The Foreword to CH~CO report, 11The Pueblo Incident 11 of 15 April 1968, however, remains appropriate:

“Certain facts are evident in close examination of the events as they occurred. First, the increasing tempo of U.S. activities within SEA, and the attendant demand for air assets have materially affected the capability of air units within WESTPAC north to respond to emergencies. Second, command arrangements and related responsibilities appear as complicated today as they did 14 years ago. Finally, the importance of achieving central control and direction of all air assets, which was so laboriously learned during the Korea action 1950-53, has been reemphasized.”


1. Msg, CINCUNC/COMUSKOREA, subj: Effect of Punitive Actions, 171556Z Apr 69.

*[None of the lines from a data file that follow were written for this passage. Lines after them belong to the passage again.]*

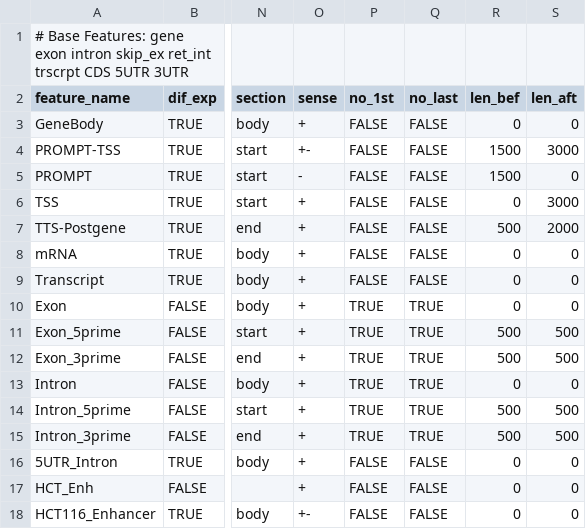
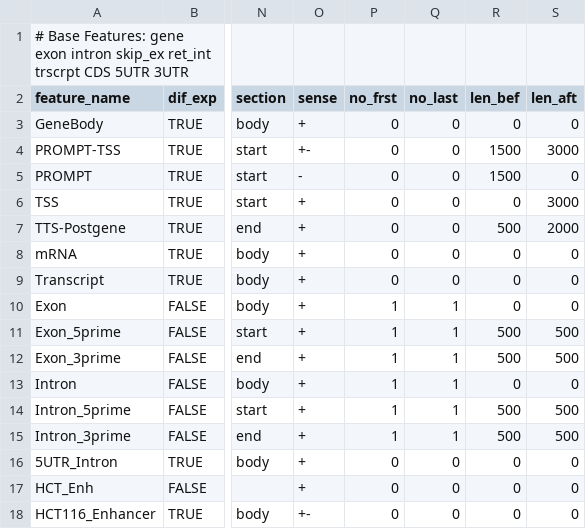
Before and after one commit to AngLi9849/RNASeqSnakemake, a TSV file: config/features.tsv, drawn as a sheet; only a part is shown, gaps mark what is left out; the diff names each change by its address in the sheet, - before the commit and + after, or states it on an @@ line.

```diff
--- a/config/features.tsv
+++ b/config/features.tsv
-P2: no_1st
+P2: no_frst
-P3:P9 (no_frst): FALSE
+P3:P9 (no_frst): 0
-Q3:Q9 (no_last): FALSE
+Q3:Q9 (no_last): 0
-P10:P15 (no_frst): TRUE
+P10:P15 (no_frst): 1
-Q10:Q15 (no_last): TRUE
+Q10:Q15 (no_last): 1
-P16:P18 (no_frst): FALSE
+P16:P18 (no_frst): 0
-Q16:Q18 (no_last): FALSE
+Q16:Q18 (no_last): 0
```
Also changed, not shown: 2 other files.
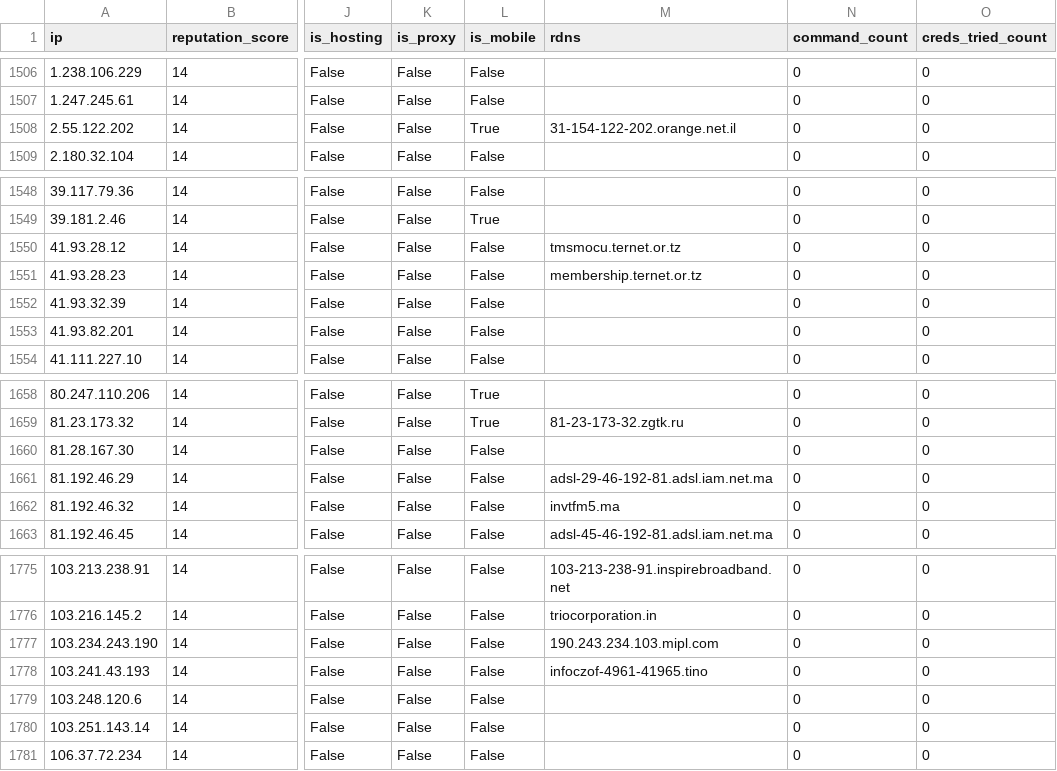
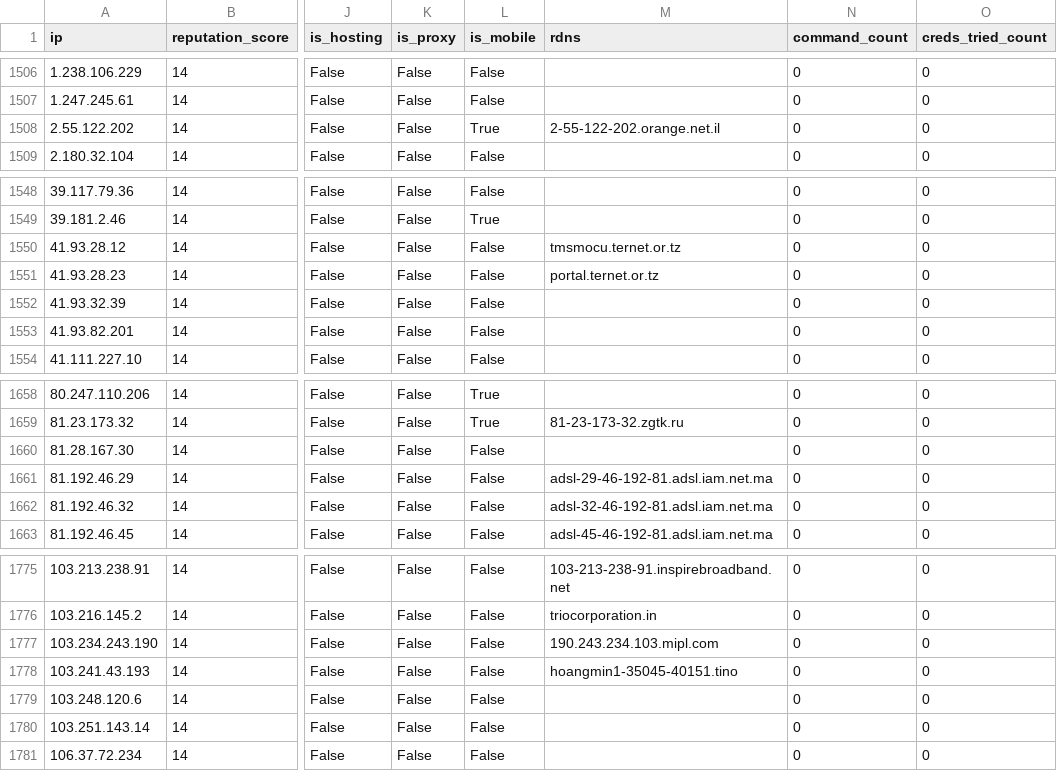
Before and after one commit to AndrewGoloida/threat-ledger, a CSV file: reputation.csv, drawn as a sheet; only a part is shown, gaps mark what is left out; the diff names each change by its address in the sheet, - before the commit and + after, or states it on an @@ line.

```diff
--- a/reputation.csv
+++ b/reputation.csv
-M1508 (rdns): 31-154-122-202.orange.net.il
+M1508 (rdns): 2-55-122-202.orange.net.il
-M1551 (rdns): membership.ternet.or.tz
+M1551 (rdns): portal.ternet.or.tz
-M1662 (rdns): invtfm5.ma
+M1662 (rdns): adsl-32-46-192-81.adsl.iam.net.ma
-M1778 (rdns): infoczof-4961-41965.tino
+M1778 (rdns): hoangmin1-35045-40151.tino
```
Also changed, not shown: 2 other files.
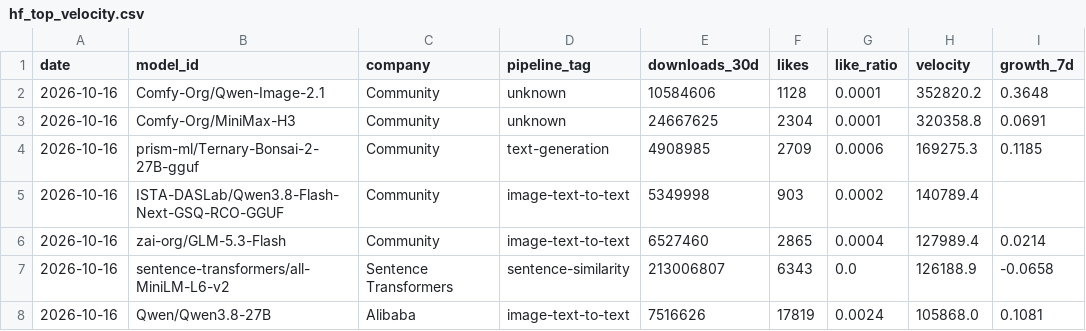
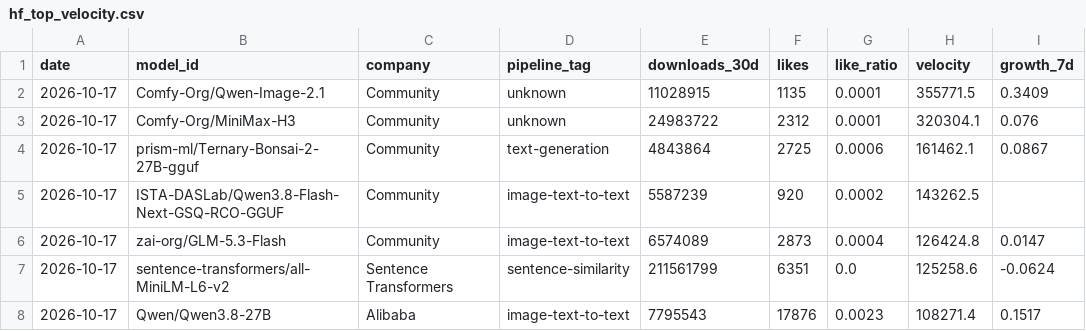
Before and after one commit to AlexLS8888/AI-Dashboard-public, a CSV file: dashboard/data/hf_top_velocity.csv, drawn as a sheet; only a part is shown; the diff covers the shown part only.

```diff
--- a/dashboard/data/hf_top_velocity.csv
+++ b/dashboard/data/hf_top_velocity.csv
@@ -1,8 +1,8 @@
 date,model_id,company,pipeline_tag,downloads_30d,likes,like_ratio,velocity,growth_7d
-2026-10-16,Comfy-Org/Qwen-Image-2.1,Community,unknown,10584606,1128,0.0001,352820.2,0.3648
-2026-10-16,Comfy-Org/MiniMax-H3,Community,unknown,24667625,2304,0.0001,320358.8,0.0691
-2026-10-16,prism-ml/Ternary-Bonsai-2-27B-gguf,Community,text-generation,4908985,2709,0.0006,169275.3,0.1185
-2026-10-16,ISTA-DASLab/Qwen3.8-Flash-Next-GSQ-RCO-GGUF,Community,image-text-to-text,5349998,903,0.0002,140789.4,
-2026-10-16,zai-org/GLM-5.3-Flash,Community,image-text-to-text,6527460,2865,0.0004,127989.4,0.0214
-2026-10-16,sentence-transformers/all-MiniLM-L6-v2,Sentence Transformers,sentence-similarity,213006807,6343,0.0,126188.9,-0.0658
-2026-10-16,Qwen/Qwen3.8-27B,Alibaba,image-text-to-text,7516626,17819,0.0024,105868.0,0.1081
+2026-10-17,Comfy-Org/Qwen-Image-2.1,Community,unknown,11028915,1135,0.0001,355771.5,0.3409
+2026-10-17,Comfy-Org/MiniMax-H3,Community,unknown,24983722,2312,0.0001,320304.1,0.076
+2026-10-17,prism-ml/Ternary-Bonsai-2-27B-gguf,Community,text-generation,4843864,2725,0.0006,161462.1,0.0867
+2026-10-17,ISTA-DASLab/Qwen3.8-Flash-Next-GSQ-RCO-GGUF,Community,image-text-to-text,5587239,920,0.0002,143262.5,
+2026-10-17,zai-org/GLM-5.3-Flash,Community,image-text-to-text,6574089,2873,0.0004,126424.8,0.0147
+2026-10-17,sentence-transformers/all-MiniLM-L6-v2,Sentence Transformers,sentence-similarity,211561799,6351,0.0,125258.6,-0.0624
+2026-10-17,Qwen/Qwen3.8-27B,Alibaba,image-text-to-text,7795543,17876,0.0023,108271.4,0.1517
```
Also changed, not shown: 2 added rows, 2 removed rows and 50 edited cells elsewhere in this file, dashboard/data/hf_company_share.csv, dashboard/data/hf_models_latest.csv, 3 other files.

2. Ltr, PACAF, DOPLNN, subj: Report Coordination, 2 Aug 69.

3. Msg, CINCPAC, subj: Situation Report, 222101Z Apr 69.

4. Msg, CINCUNC/COMUSKOREA, subj: 5AF ADVON Situation Report, 230230Z Apr 69.

5. Msg, CINCUNC/COMUSKOREA, subj: Effect of Punitive Actions, 171556Z Apr 69.

6. Msg, PACAF, Chief of Staff, l32252Z Jun 69


Acft                             Aircraft

AD                              Air Defense

ADVON                      Advance Echelon

AG                              Air to Ground

ANG                           Air National Guard

BARCAP                   Barrier Combat Air Patrol

CAP                            Combat Air Patrol

ChiCom                     Chinese Communist

CINCPAC                  Commander-in-Chief, Pacific Command

CINCFACAF             Commander-in-Chief, Pacific Air Forces

CINCAPCFL             Commander-in-Chief, Pacific Fleet

CINCUNC                 Commander-in-Chief, United Nations Command

COMUSKOREA       Commander, United States Forces in Korea

CONUS                      Continental United States

Convl                          Conventional

DMZ                           Demilitarized Zone

DOCS                        Directorate of Systems

DOPL                         Directorate of Operations Plans

ECM                           Electronic Countermeasure

ELINT                         Electronic Intelligence

FEBA                          Forward Edge of Battle Area

FIS                              Fighter Interceptor Squadron

Ftr                               Fighter

CGI                             Ground-Controlled Intercept

JASDF                       Japan Air Self Defense Force

JCS                            Joint Chiefs of Staff

MF                              Medium Frequency

Min                              Minute

Msn                            Mission

NKAF                         North Korean Air Force

N.K.                            North Korea

NM                              Nautical Mile

Nuc                             Nuclear

OpCon                       Operational Control

OPlan                         Operations Plan

OPORD                     Operations Order


PACAF                       Pacific Air Forces

PACFLT                     Pacific Fleet

PACOM                     Pacific Command

PARPRO                   Peacetime Aerial

Recon                        Reconnaissance

ROE                           Rules of Engagement

ROK                           Republic of Korea

ROKA                         Republic of Korea Army

ROKAF                      Republic of Korea Air Force

ROKG                        Republic of Korea Government

SAC                            Strategic Air Command I. SAR Search and Rescue

SEA                            Southeast Asia

SIOP                          Single Integrated Operations Plan

S. K.                           South Korea

SOJ                            Sea of Japan

SVN                            South Vietnam

TF                               Task Force

TFS                            Tactical Fighter Squadron

TFW                           Tactical Fighter Wing

TOT                            Time over Target

USAK                         United States Army Korea

USARPAC                United States Army Pacific

USMC                        United States Marine Corps

USSR                         Union of Soviet Socialist Republics